**What is being asked**
Where a line in the listing contains the string "return", copy that line out.

**Source material**
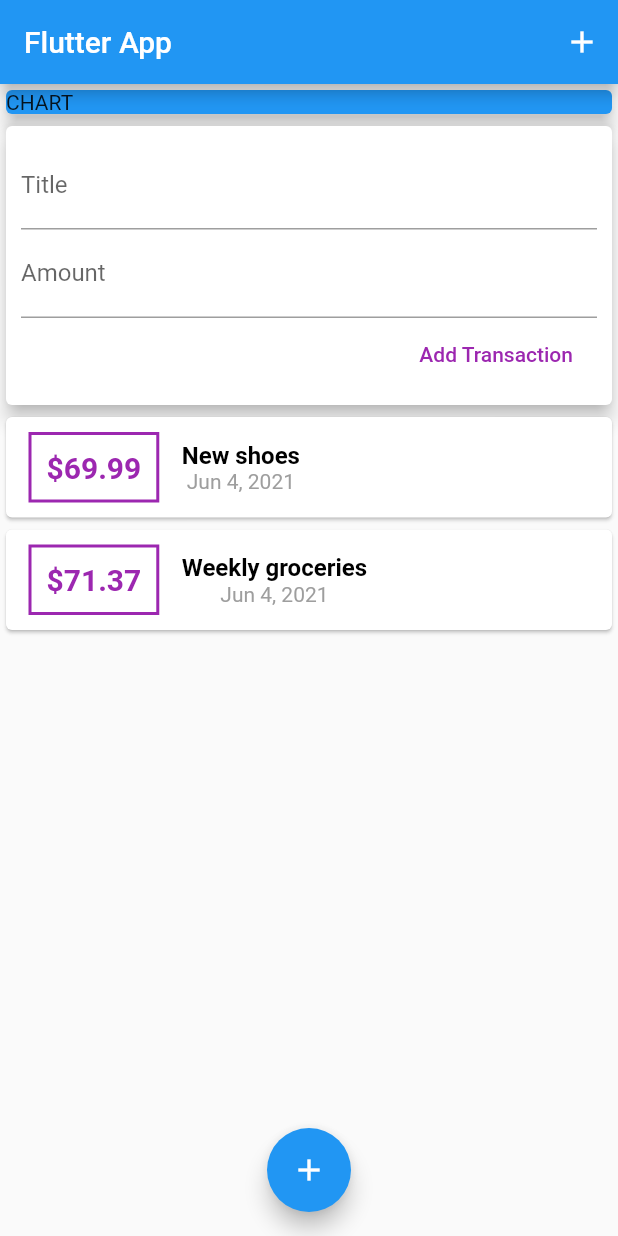
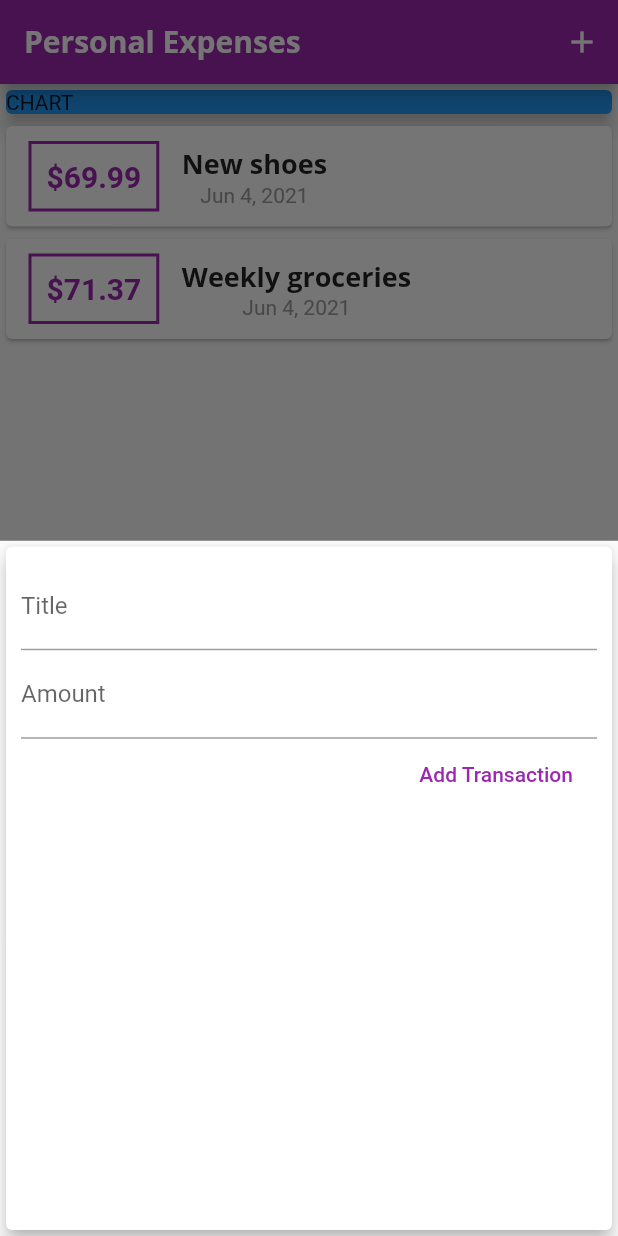
Before and after one commit to MariumAkter/WidgetStyle, a Flutter app: the screen it shows after launch, after a tap on the "add" icon, on a phone screen of 412 x 824 dp. Run offline on Flutter 3.47's test engine with Material 2 defaults, Android fonts, the light colour scheme and no system bars.

Commit message:
custom fonts

```diff
--- a/lib/main.dart
+++ b/lib/main.dart
@@ -1,5 +1,7 @@
 import 'package:flutter/material.dart';
-import './widgets/user_transactions.dart';
+import './widgets/transaction_list.dart';
+import './widgets/new_transaction.dart';
+import './models/transaction.dart';
 
 void main() => runApp(MyApp());
 
@@ -7,28 +9,92 @@ class MyApp extends StatelessWidget {
   @override
   Widget build(BuildContext context) {
     return MaterialApp(
-      title: 'Flutter app',
+      title: 'Personal Expenses',
+      theme: ThemeData(
+        primarySwatch: Colors.purple,
+        accentColor: Colors.amber,
+        fontFamily: 'Quicksand',
+        textTheme: ThemeData.light().textTheme.copyWith(
+          title: TextStyle(
+            fontFamily: 'OpenSans',
+            fontSize: 18,
+            fontWeight: FontWeight.bold,
+          ),
+        ),
+        appBarTheme: AppBarTheme(
+          textTheme: ThemeData.light().textTheme.copyWith(
+        title: TextStyle(
+          fontFamily: 'OpenSans',
+          fontSize: 20,
+          fontWeight: FontWeight.bold,
+        ),
+      ),
+    )
+    ),
       home: MyHomePage(),
     );
   }
 }
 
-class MyHomePage extends StatelessWidget {
+class MyHomePage extends StatefulWidget {
 
   // late String titleInput;
   // late String amountInput;
-  final titleController = TextEditingController();
-  final amountController = TextEditingController();
+  @override
+  _MyHomePageState createState() => _MyHomePageState();
+}
+
+class _MyHomePageState extends State<MyHomePage> {
+  final List<Transaction> _userTransactions = [
+    Transaction(
+      id: 't1',
+      amount: 69.99,
+      title:'New shoes',
+      date: DateTime.now(),
+    ),
+    Transaction(
+      id: 't2',
+      amount: 71.37,
+      title:'Weekly groceries',
+      date: DateTime.now(),
+    ),
+  ];
+  void _addNewTransaction(String txTitle, double txAmount){
+    final newTx = Transaction(
+      title: txTitle,
+      amount: txAmount,
+      date: DateTime.now(),
+      id: DateTime.now().toString(),
+    );
+
+    setState(() {
+      _userTransactions.add(newTx);
+    });
+  }
+
+  void _startAddNewTransaction(BuildContext ctx){
+    showModalBottomSheet(
+        context: ctx,
+        builder: (_) {
+      return GestureDetector(
+        onTap: (){},
+        child: NewTransaction(_addNewTransaction),
+        behavior: HitTestBehavior.opaque,
+      );
+
+    }
+    );
+  }
+
   @override
   Widget build(BuildContext context) {
 
     return Scaffold(
       appBar: AppBar(
-
-        title: Text('Flutter App'),
+        title: Text('Personal Expenses'),
         actions: <Widget> [
           IconButton(icon: Icon(Icons.add),
-            onPressed: (){},
+            onPressed: () => _startAddNewTransaction(context),
 
           ),
         ],
@@ -46,7 +112,7 @@ class MyHomePage extends StatelessWidget {
                 elevation: 5,
               ),
             ),
-            UserTransactions(),
+            TransactionList(_userTransactions),
 
           ],
         ),
@@ -54,7 +120,8 @@ class MyHomePage extends StatelessWidget {
         floatingActionButtonLocation: FloatingActionButtonLocation.centerFloat,
         floatingActionButton: FloatingActionButton(
           child: Icon(Icons.add),
-        onPressed: (){},),
+        onPressed: () => _startAddNewTransaction(context),
+        ),
 
    );
   }
--- a/lib/widgets/new_transaction.dart
+++ b/lib/widgets/new_transaction.dart
@@ -1,11 +1,20 @@
 import 'package:flutter/material.dart';
-class NewTransaction extends StatelessWidget {
+
+
+class NewTransaction extends StatefulWidget {
 
   final Function addTx;
-  final titleController = TextEditingController();
-  final amountController = TextEditingController();
 
   NewTransaction(this.addTx);
+
+  @override
+  _NewTransactionState createState() => _NewTransactionState();
+}
+
+class _NewTransactionState extends State<NewTransaction> {
+  final titleController = TextEditingController();
+
+  final amountController = TextEditingController();
 
   void submitData (){
     final enteredTitle = titleController.text;
@@ -14,10 +23,12 @@ class NewTransaction extends StatelessWidget {
     if(enteredTitle.isEmpty || enteredAmount <= 0){
       return;
     }
-    addTx(
+    widget.addTx(
        enteredTitle,
        enteredAmount
     );
+
+    Navigator.of(context).pop();
 
   }
 
--- a/lib/widgets/transaction_list.dart
+++ b/lib/widgets/transaction_list.dart
@@ -23,7 +23,7 @@ class TransactionList extends StatelessWidget {
               ),
               decoration: BoxDecoration(
                 border: Border.all(
-                  color: Colors.purple,
+                  color: Theme.of(context).primaryColor,
                   width: 2,
                 ),
               ),
@@ -32,17 +32,13 @@ class TransactionList extends StatelessWidget {
                 '\$${transactions[index].amount.toStringAsFixed(2)}',
                 style: TextStyle(fontWeight: FontWeight.bold,
                   fontSize: 20,
-                  color: Colors.purple,
+                  color: Theme.of(context).primaryColor,
                 ),
               ),
             ),
             Column(children: <Widget> [
               Text(transactions[index].title,
-                style:TextStyle(
-                  fontWeight: FontWeight.bold,
-                  fontSize: 16,
-                  color: Colors.black,
-                ),
+                style: Theme.of(context).textTheme.title,
               ),
               Text(
                 DateFormat.yMMMd().format(transactions[index].date),
--- a/lib/widgets/user_transactions.dart
+++ /dev/null
@@ -1,49 +0,0 @@
-import 'package:flutter/material.dart';
-import './new_transaction.dart';
-import './transaction_list.dart';
-import '../models/transaction.dart';
-
-class UserTransactions extends StatefulWidget {
-  @override
-  _UserTransactionsState createState() => _UserTransactionsState();
-}
-
-class _UserTransactionsState extends State<UserTransactions> {
-   final List<Transaction> _userTransactions = [
-     Transaction(
-        id: 't1',
-        amount: 69.99,
-        title:'New shoes',
-        date: DateTime.now(),
-    ),
-    Transaction(
-        id: 't2',
-        amount: 71.37,
-        title:'Weekly groceries',
-        date: DateTime.now(),
-    ),
-    ];
-    void _addNewTransaction(String txTitle, double txAmount){
-      final newTx = Transaction(
-          title: txTitle,
-          amount: txAmount,
-          date: DateTime.now(),
-          id: DateTime.now().toString(),
-      );
-
-     setState(() {
-       _userTransactions.add(newTx);
-     });
-   }
-
-
-  @override
-  Widget build(BuildContext context) {
-    return Column(
-      children: <Widget> [
-           NewTransaction(_addNewTransaction),
-         TransactionList(_userTransactions),
-      ],
-    );
-  }
-}
```
Also changed, not shown: pubspec.yaml (+11 -6 lines), assets/fonts/OpenSans-Bold.ttf (added), assets/fonts/OpenSans-Regular.ttf (added), assets/fonts/Quicksand-Bold.ttf (added), assets/fonts/Quicksand-Light.ttf (added), assets/fonts/Quicksand-Medium.ttf (added), assets/fonts/Quicksand-Regular.ttf (added).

**Task response**
     return MaterialApp(
+      return GestureDetector(
     return Scaffold(
       return;
-    return Column(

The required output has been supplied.